**How to complete this task:** Each record is to be written out exactly as it appears.

[Opening Dataset records section]

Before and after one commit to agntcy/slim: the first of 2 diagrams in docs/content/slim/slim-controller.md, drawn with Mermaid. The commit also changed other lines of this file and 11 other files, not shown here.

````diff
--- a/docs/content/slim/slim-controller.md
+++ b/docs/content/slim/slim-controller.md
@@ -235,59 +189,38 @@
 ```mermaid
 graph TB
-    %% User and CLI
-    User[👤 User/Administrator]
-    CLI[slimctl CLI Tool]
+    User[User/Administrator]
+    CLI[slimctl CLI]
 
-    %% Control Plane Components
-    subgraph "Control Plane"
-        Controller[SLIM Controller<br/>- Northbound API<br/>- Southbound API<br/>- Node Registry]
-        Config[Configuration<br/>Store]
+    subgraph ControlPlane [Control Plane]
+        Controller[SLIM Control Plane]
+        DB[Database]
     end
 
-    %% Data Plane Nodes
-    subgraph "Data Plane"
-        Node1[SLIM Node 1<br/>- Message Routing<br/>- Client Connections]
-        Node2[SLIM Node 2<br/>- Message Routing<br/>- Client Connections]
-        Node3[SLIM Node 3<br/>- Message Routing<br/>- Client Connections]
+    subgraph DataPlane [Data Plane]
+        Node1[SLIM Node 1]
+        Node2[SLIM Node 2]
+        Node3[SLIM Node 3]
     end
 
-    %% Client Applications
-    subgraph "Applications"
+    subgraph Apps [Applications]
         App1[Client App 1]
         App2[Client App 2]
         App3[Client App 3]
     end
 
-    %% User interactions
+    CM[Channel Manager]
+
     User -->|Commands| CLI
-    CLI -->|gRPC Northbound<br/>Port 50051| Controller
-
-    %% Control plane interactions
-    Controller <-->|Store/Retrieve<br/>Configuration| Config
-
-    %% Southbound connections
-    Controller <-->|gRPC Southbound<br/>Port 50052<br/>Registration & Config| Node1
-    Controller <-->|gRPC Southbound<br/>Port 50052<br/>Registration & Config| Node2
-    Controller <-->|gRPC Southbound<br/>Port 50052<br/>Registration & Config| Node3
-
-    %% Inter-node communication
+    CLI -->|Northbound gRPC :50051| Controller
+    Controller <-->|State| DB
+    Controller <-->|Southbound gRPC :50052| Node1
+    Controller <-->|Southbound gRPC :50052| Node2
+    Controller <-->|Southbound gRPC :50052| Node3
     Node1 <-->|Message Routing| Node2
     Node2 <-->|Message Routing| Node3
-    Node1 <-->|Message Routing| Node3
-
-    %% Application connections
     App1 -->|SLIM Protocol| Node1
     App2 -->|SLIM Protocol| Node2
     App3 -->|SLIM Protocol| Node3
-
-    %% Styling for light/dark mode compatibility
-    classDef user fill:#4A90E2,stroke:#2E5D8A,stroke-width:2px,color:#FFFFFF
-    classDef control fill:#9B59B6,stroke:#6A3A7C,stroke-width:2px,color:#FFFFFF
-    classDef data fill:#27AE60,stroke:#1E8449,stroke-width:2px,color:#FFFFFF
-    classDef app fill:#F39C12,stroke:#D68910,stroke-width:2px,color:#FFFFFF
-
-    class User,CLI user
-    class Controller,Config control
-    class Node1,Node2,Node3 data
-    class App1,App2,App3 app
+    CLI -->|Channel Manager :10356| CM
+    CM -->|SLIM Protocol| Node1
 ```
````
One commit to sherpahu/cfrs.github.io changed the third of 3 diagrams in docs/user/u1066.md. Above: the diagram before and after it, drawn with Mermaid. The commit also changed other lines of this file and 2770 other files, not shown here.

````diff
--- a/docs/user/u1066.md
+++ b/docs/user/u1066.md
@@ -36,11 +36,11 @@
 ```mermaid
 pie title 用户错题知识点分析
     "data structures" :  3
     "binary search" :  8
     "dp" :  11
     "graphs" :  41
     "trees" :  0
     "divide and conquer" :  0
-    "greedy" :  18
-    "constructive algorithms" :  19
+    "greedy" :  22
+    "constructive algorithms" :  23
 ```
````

[Closing Dataset records section]

**Response to this task:**
Before and after one commit to agntcy/slim: the first of 2 diagrams in docs/content/slim/slim-controller.md, drawn with Mermaid. The commit also changed other lines of this file and 11 other files, not shown here.

````diff
--- a/docs/content/slim/slim-controller.md
+++ b/docs/content/slim/slim-controller.md
@@ -235,59 +189,38 @@
 ```mermaid
 graph TB
-    %% User and CLI
-    User[👤 User/Administrator]
-    CLI[slimctl CLI Tool]
+    User[User/Administrator]
+    CLI[slimctl CLI]
 
-    %% Control Plane Components
-    subgraph "Control Plane"
-        Controller[SLIM Controller<br/>- Northbound API<br/>- Southbound API<br/>- Node Registry]
-        Config[Configuration<br/>Store]
+    subgraph ControlPlane [Control Plane]
+        Controller[SLIM Control Plane]
+        DB[Database]
     end
 
-    %% Data Plane Nodes
-    subgraph "Data Plane"
-        Node1[SLIM Node 1<br/>- Message Routing<br/>- Client Connections]
-        Node2[SLIM Node 2<br/>- Message Routing<br/>- Client Connections]
-        Node3[SLIM Node 3<br/>- Message Routing<br/>- Client Connections]
+    subgraph DataPlane [Data Plane]
+        Node1[SLIM Node 1]
+        Node2[SLIM Node 2]
+        Node3[SLIM Node 3]
     end
 
-    %% Client Applications
-    subgraph "Applications"
+    subgraph Apps [Applications]
         App1[Client App 1]
         App2[Client App 2]
         App3[Client App 3]
     end
 
-    %% User interactions
+    CM[Channel Manager]
+
     User -->|Commands| CLI
-    CLI -->|gRPC Northbound<br/>Port 50051| Controller
-
-    %% Control plane interactions
-    Controller <-->|Store/Retrieve<br/>Configuration| Config
-
-    %% Southbound connections
-    Controller <-->|gRPC Southbound<br/>Port 50052<br/>Registration & Config| Node1
-    Controller <-->|gRPC Southbound<br/>Port 50052<br/>Registration & Config| Node2
-    Controller <-->|gRPC Southbound<br/>Port 50052<br/>Registration & Config| Node3
-
-    %% Inter-node communication
+    CLI -->|Northbound gRPC :50051| Controller
+    Controller <-->|State| DB
+    Controller <-->|Southbound gRPC :50052| Node1
+    Controller <-->|Southbound gRPC :50052| Node2
+    Controller <-->|Southbound gRPC :50052| Node3
     Node1 <-->|Message Routing| Node2
     Node2 <-->|Message Routing| Node3
-    Node1 <-->|Message Routing| Node3
-
-    %% Application connections
     App1 -->|SLIM Protocol| Node1
     App2 -->|SLIM Protocol| Node2
     App3 -->|SLIM Protocol| Node3
-
-    %% Styling for light/dark mode compatibility
-    classDef user fill:#4A90E2,stroke:#2E5D8A,stroke-width:2px,color:#FFFFFF
-    classDef control fill:#9B59B6,stroke:#6A3A7C,stroke-width:2px,color:#FFFFFF
-    classDef data fill:#27AE60,stroke:#1E8449,stroke-width:2px,color:#FFFFFF
-    classDef app fill:#F39C12,stroke:#D68910,stroke-width:2px,color:#FFFFFF
-
-    class User,CLI user
-    class Controller,Config control
-    class Node1,Node2,Node3 data
-    class App1,App2,App3 app
+    CLI -->|Channel Manager :10356| CM
+    CM -->|SLIM Protocol| Node1
 ```
````
One commit to sherpahu/cfrs.github.io changed the third of 3 diagrams in docs/user/u1066.md. Above: the diagram before and after it, drawn with Mermaid. The commit also changed other lines of this file and 2770 other files, not shown here.

````diff
--- a/docs/user/u1066.md
+++ b/docs/user/u1066.md
@@ -36,11 +36,11 @@
 ```mermaid
 pie title 用户错题知识点分析
     "data structures" :  3
     "binary search" :  8
     "dp" :  11
     "graphs" :  41
     "trees" :  0
     "divide and conquer" :  0
-    "greedy" :  18
-    "constructive algorithms" :  19
+    "greedy" :  22
+    "constructive algorithms" :  23
 ```
````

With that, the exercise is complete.